Though work on the ambitious Agra Metro rail project has begun, no thought has been given to the restructuring and redesigning of the existing road network in the city…reports India Daily News
“Soon the whole city would be dug up for laying the underground tracks and pillars for the Metro. This city has a historical monument every kilometre. One hopes that no harm would come to the heritage structures,” said Surendra Sharma, founder president of Agra Hotels and Restaurants Association.
Many people do not support the Metro project which they think would run into a loss.
“Agra does not have a working-class population. Most residents are shopkeepers, traders or small scale industrialists who hardly follow the 9-to-5 work schedule. Most own their private vehicles. A large percentage of the workforce comes from the rural hinterland. Many would not be able to afford the Metro tickets. Bicycle is their main mode of mobility,” points out river activist Jugal Kishor.
The Agra Metro with a total length of about 30 kilometres will have two corridors which will pass through the heart of the city and will connect prominent tourist places including the Taj Mahal, business centres, ISBT and railway stations.
Passing through the ages, the city of Agra has grown considerably both in size and population with nearly 2 million people currently living in an area of 300 sq km. Besides, the city is home to a substantial floating population of tourists, students, and workers.
But it is a sad tale that the pace of growth in the city is not matching the infrastructural expansion and capacity building.
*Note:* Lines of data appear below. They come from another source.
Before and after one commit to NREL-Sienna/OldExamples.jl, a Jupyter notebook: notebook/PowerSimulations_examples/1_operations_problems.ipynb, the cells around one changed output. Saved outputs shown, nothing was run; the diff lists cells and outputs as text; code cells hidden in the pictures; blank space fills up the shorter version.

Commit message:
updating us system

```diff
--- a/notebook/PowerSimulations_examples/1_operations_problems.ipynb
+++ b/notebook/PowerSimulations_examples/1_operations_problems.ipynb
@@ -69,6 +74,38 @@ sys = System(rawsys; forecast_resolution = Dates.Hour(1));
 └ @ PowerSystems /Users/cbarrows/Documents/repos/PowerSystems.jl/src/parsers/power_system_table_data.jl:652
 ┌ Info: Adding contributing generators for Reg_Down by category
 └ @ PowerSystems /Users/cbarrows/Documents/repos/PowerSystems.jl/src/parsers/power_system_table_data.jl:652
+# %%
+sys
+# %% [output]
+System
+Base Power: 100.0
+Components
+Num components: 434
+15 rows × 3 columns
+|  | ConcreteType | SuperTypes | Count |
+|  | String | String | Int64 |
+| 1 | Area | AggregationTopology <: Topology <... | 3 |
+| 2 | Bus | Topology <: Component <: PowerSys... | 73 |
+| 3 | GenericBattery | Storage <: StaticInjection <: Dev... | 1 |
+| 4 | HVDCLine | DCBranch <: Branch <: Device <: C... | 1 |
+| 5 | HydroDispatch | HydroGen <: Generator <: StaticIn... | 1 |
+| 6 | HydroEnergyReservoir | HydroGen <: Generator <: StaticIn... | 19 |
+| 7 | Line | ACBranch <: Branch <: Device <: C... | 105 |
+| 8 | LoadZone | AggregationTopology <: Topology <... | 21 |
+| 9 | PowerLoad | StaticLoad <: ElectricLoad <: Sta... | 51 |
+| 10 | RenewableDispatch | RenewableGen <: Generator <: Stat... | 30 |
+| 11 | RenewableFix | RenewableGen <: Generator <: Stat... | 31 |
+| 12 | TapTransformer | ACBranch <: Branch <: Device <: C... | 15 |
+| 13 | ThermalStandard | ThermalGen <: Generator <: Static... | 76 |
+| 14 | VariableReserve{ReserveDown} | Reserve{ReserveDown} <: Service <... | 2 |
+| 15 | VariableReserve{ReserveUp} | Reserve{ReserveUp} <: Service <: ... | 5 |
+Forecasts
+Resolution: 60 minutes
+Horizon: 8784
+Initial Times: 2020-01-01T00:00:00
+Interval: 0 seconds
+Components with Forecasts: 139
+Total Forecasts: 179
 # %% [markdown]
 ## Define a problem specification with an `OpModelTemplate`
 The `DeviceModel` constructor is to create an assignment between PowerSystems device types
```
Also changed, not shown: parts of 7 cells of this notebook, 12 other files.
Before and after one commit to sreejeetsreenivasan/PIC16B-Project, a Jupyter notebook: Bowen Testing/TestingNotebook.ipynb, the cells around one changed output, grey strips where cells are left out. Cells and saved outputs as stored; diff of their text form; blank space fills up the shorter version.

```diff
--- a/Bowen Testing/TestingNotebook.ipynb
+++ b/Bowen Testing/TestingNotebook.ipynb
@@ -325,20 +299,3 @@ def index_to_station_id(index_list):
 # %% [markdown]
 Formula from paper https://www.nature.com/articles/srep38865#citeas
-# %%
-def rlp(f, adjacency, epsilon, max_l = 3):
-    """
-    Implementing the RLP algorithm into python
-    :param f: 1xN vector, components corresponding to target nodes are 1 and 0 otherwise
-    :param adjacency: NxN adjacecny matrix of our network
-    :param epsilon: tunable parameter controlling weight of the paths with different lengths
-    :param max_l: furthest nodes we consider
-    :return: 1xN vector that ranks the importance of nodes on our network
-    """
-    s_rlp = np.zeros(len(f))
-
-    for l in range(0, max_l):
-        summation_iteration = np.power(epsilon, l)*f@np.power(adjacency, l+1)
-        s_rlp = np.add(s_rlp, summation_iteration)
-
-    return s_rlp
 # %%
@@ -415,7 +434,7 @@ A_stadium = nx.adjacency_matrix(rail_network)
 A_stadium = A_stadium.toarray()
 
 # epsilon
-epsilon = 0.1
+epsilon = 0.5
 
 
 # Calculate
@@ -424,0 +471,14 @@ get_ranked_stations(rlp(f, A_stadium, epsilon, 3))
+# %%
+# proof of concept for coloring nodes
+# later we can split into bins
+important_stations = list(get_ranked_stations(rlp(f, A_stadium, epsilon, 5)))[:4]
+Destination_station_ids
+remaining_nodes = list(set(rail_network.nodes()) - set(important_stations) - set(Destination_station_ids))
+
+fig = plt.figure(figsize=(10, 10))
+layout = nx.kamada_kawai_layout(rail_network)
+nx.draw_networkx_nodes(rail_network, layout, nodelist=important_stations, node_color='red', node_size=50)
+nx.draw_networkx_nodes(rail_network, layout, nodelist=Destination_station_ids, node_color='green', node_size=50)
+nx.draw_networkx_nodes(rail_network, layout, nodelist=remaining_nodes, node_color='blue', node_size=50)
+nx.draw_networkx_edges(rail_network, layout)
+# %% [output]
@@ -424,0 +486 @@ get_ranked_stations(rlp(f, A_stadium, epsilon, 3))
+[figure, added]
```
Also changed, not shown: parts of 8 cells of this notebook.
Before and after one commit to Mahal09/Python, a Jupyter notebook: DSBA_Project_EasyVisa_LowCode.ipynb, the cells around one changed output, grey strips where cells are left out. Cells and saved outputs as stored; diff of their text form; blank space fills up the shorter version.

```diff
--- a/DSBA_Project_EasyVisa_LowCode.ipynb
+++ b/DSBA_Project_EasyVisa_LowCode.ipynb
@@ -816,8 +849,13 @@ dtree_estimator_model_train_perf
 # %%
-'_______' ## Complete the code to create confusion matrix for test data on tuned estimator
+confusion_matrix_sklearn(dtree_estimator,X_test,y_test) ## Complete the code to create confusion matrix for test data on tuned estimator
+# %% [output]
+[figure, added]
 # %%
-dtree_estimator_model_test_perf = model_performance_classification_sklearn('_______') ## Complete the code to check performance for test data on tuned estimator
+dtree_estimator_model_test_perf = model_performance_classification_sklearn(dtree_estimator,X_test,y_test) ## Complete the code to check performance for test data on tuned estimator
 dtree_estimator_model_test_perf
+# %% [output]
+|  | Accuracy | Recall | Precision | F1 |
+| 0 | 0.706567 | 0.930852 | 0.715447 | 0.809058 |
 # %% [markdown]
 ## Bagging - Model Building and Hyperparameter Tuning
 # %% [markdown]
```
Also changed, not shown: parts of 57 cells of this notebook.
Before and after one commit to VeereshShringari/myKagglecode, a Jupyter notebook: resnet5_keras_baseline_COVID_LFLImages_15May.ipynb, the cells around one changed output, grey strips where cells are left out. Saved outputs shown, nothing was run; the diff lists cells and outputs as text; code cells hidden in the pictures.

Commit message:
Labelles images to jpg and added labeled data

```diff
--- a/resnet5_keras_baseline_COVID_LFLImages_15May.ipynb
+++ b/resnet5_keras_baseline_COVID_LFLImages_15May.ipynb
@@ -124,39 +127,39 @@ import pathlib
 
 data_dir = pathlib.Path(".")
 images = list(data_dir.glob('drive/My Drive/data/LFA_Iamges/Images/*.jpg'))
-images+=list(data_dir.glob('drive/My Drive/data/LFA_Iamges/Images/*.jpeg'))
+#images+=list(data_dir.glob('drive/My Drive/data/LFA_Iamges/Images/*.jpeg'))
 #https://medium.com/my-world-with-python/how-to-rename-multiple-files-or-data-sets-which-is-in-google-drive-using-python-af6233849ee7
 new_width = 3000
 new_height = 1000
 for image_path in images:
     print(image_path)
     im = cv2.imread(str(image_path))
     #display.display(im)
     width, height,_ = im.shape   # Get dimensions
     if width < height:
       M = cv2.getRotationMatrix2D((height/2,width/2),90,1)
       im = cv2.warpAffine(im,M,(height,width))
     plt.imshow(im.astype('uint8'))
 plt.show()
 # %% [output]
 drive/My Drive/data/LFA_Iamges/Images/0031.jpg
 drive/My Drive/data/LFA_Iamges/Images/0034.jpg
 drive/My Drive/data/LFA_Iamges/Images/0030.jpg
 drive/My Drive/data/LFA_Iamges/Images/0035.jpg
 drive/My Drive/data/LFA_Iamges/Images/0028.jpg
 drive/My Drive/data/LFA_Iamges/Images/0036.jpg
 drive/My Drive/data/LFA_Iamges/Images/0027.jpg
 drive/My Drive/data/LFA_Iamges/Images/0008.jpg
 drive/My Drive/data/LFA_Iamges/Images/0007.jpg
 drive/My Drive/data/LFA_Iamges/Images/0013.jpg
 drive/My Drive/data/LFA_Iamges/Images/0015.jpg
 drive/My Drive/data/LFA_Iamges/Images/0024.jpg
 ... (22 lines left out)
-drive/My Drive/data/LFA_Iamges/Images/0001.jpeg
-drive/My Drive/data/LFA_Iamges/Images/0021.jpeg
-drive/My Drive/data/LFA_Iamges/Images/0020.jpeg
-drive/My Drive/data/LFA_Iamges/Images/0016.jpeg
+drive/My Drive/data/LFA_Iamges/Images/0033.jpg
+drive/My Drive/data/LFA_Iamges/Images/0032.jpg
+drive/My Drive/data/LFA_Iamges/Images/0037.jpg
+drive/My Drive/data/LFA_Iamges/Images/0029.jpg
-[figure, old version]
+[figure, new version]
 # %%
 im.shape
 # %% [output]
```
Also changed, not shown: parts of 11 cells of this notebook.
The rising imbalance is putting greater stress on the environment, the consequences of which are now clearly visible at different levels say environmentalist Devashish Bhattacharya.
Right now, of course, due to the Covid-19 pandemic, the pressure on roads has considerably reduced. But when normalcy returns, the so-called smart city Agra will need to fundamentally restructure its urban landscape, to transform the Mughal metropolis into a people-friendly settlement.
Like many other Indian cities, traffic management has become the most challenging task in Agra. With the rapid increase in the number of vehicles, the traffic load in the city has already exceeded the carrying capacity of roads, leading to congestion and jams on most of the roads, said Shravan Kumar Singh, Vice President of the Braj Mandal Heritage Conservation Society.
Experts in urban planning feel this is the right time to take firm steps to redesign streets and roads and shift some congested urban clusters.
The prevailing conditions of streets in Agra and the associated safety aspects need to be upgraded to promote a high quality of life and livability in the city. It is a sad reality that the fatality rate due to road accidents is one of the highest in the country, said K.C. Jain, activist and secretary, Agra Development Foundation.
The road environment in the city needs to be redesigned and made it safer to lower the fatality rate. “Our roads have to be designed for people and not for vehicles,” said activist Anand Rai.
Siddharth Mishra, a prominent member of the NGO SPHEEHA, says while promoting sustainable road safety, the focus of attention should be the vulnerable road users like pedestrians and cyclists.